Many of you researching this question are wondering if you can approach house rendering in Brisbane as a new DIY project. We want you to stop right there and say that unless you are a professional, rendering is not a DIY job. You cannot safely or properly attempt to do rendering the house yourself, and it is best left to a professional.
Rendering can be difficult for unqualified and unprofessional technicians. It can also be expensive over the long run because imperfect work is guaranteed to show signs over time. House rendering in Brisbane is easy to work for the professionals at Rapid Rendering, and there are many reasons why you should consider it for your home renovation or property construction project.
What is house rendering?

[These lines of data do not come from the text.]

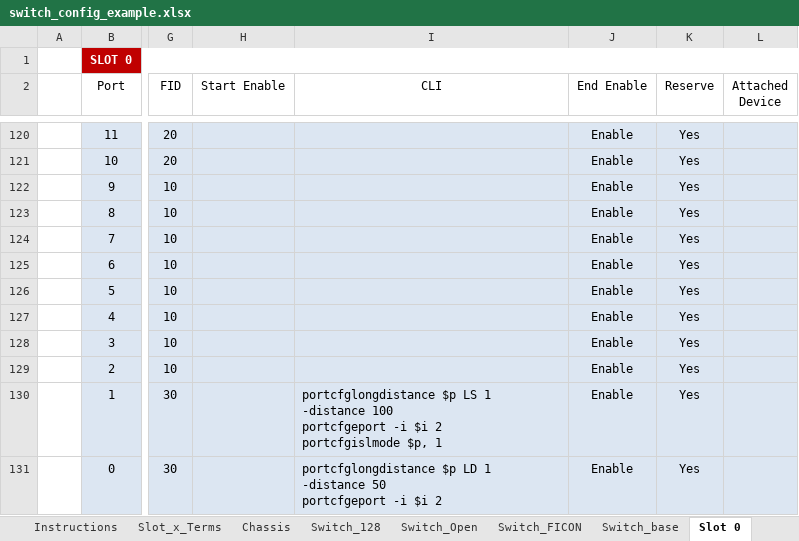
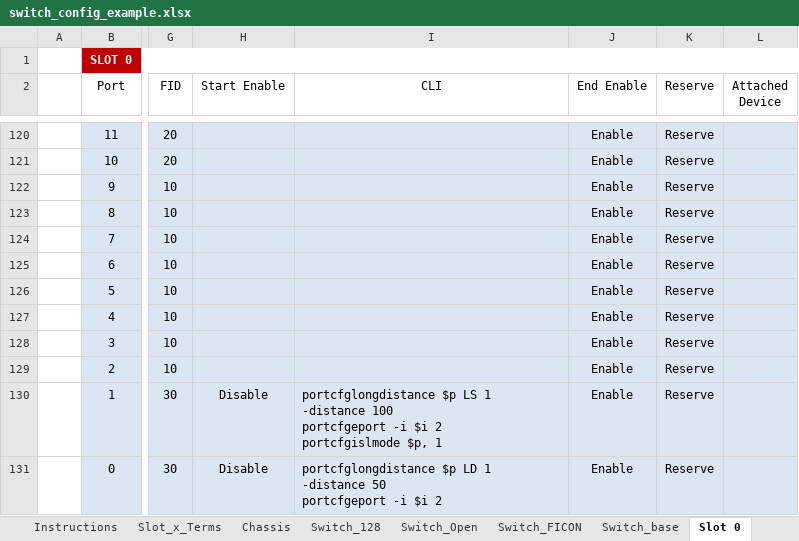
Before and after one commit to jconsoli/brocade-rest-api-applications, an Excel workbook: switch_config_example.xlsx, sheet Slot 0, drawn as a sheet; only a part is shown, gaps mark what is left out; values as stored, in another font and other column widths than the file's, no borders; the diff covers the shown part only; the diff names each change by its address in the sheet, - before the commit and + after, or states it on an @@ line.

```diff
--- a/switch_config_example.xlsx (sheet Slot 0)
+++ b/switch_config_example.xlsx (sheet Slot 0)
-K120:K131 (Reserve): Yes
+K120:K131 (Reserve): Reserve
-H130:H131 (Start Enable): (empty)
+H130:H131 (Start Enable): Disable
```
Also changed, not shown: 136 edited cells elsewhere in this sheet, sheet Slot_x_Terms, sheet Chassis.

The procedure of applying a coating such as cement or lime to a façadesurface (mostly external brickwork) with the goal of creating a smooth (or occasionally textured) surface is known as house rendering. Cement render, one of the most traditional types of render, is a composition of cement, sand, water, plus lime or clay. The render is usually applied to rough surfaces such as brick, stone or concrete blocks, as well as painted walls after being appropriately prepared. The purpose of cement rendering is to create a smooth finish on the irregular surface. The thickness of cement render can vary based on the amount of render that needs to be used to ultimately create a smooth, straight finish on the wall.
How to render a house?
Even though rendering wouldn’t be a difficult task for professional rendering experts, it is still a job that requires skill and plenty of practice. There are many steps that go into the process, and the application requires in-depth preparation. Before any mixture is laid on the surface, your technician must carry out proper cleaning. This can include the removal of any loose paint, dust or debris, plants growing along the surface, or signs of mould. This can be done by hosing down the wall, which is necessary to get rid of all the dust and dirt that could stop the render from adhering. Preparation is only the first step, and there are many more to follow:
Mixing the render
Your render technician will use water and a mix of ingredients to form the final render paste. This step already gives away how complicated rendering can be because, in most situations, a heavy-duty drill mixer is needed for large rendering jobs because it provides a more consistent mix. Manual mixing can be done in a bucket, but this might still require the keen eye of a professional. This is the point where you should be wondering if you can put colour into acrylic render because the pigment will be part of the mixing process.
Applying the render
The rendering will have to be applied to the mortar joints to provide a relatively flat surface on the existing brick or block wall. This process requires an even finish from the top to the bottom of the surface and requires proper tools to apply evenly. They will ensure that the thickness is consistently spread across the surface, and they do this while filling holes or divots with the render as they go.
Drying the render
The render will then need a couple of days to firm up and solidify. Render applications that require multiple coats will need 2 to 3 days between coats to allow the render to develop maximum strength and prevent shrinkage cracks.
Finishing the render
The final coat of render should be left to become firm and finish with a tool that smoothens the surface to achieve the desired finish and texture. Render clients after different render textures will notice their technician using other tools to achieve that texture. It may be a damp sponge, a fine brush, or even a thin bristled broom. The technician may need to cure the surface depending on the climate in the area of your property. There are several techniques for curing, but one of them may be the repetition of moisture penetrating techniques to keep the surface moist. Property owners based in the sunnier areas of the country may need to consider other measures to prevent the rapid loss of moisture which can result in cracking. The technician may suggest covering, sheeting, or any additional installation technique to prevent this.
How much does it cost to render a house?
From some of the information we have already given you, we’re sure that you can tell by now that rendering isn’t an easy job. That is why you’ll invest a decent amount of money in professional tradies for its service. You may be wondering about the cost of rendering a house, but we want you to know that this is one investment that is worth it. The price to render a house is around $30 to $50 per square metre for a typical single storey home, but this is an average estimate for the entire country. In Australia, it may cost to render a house around $12,000. House rendering for a double-storey home can cost up to $50,000. These figures are the most recent estimates based on aggregator websites and materials cost across supplier infographics.
If you’re looking for something more accurate to the measurements of your property, feel free to use one of our cement render calculators.
Is rendering brick a good idea?
When considering wall renovation services like cement rendering in Brisbane, we want you to know that rendering is an excellent idea! Rendering over your brick wall is a worthwhile option for the internal strength of your structure and the external look. You’ll benefit from a fresher, more modern look on the outside and all while improving the insulation properties of your home.
Rendering is a cost-effective and good-look sealant that doesn’t allow any weather elements or pesky little rodents to attack your interior walls.
Professional rendering services in Brisbane
The best place to get high-quality rendering services in Brisbane is with us here at Rapid Rendering. We have been refining our skills in all types of rendering for many years now, and we can promise that our services are always satisfactory. Get in touch with us today via 1300 590 526 and get the best rendering services in Logan, Ipswich, Gold Coast and South Brisbane.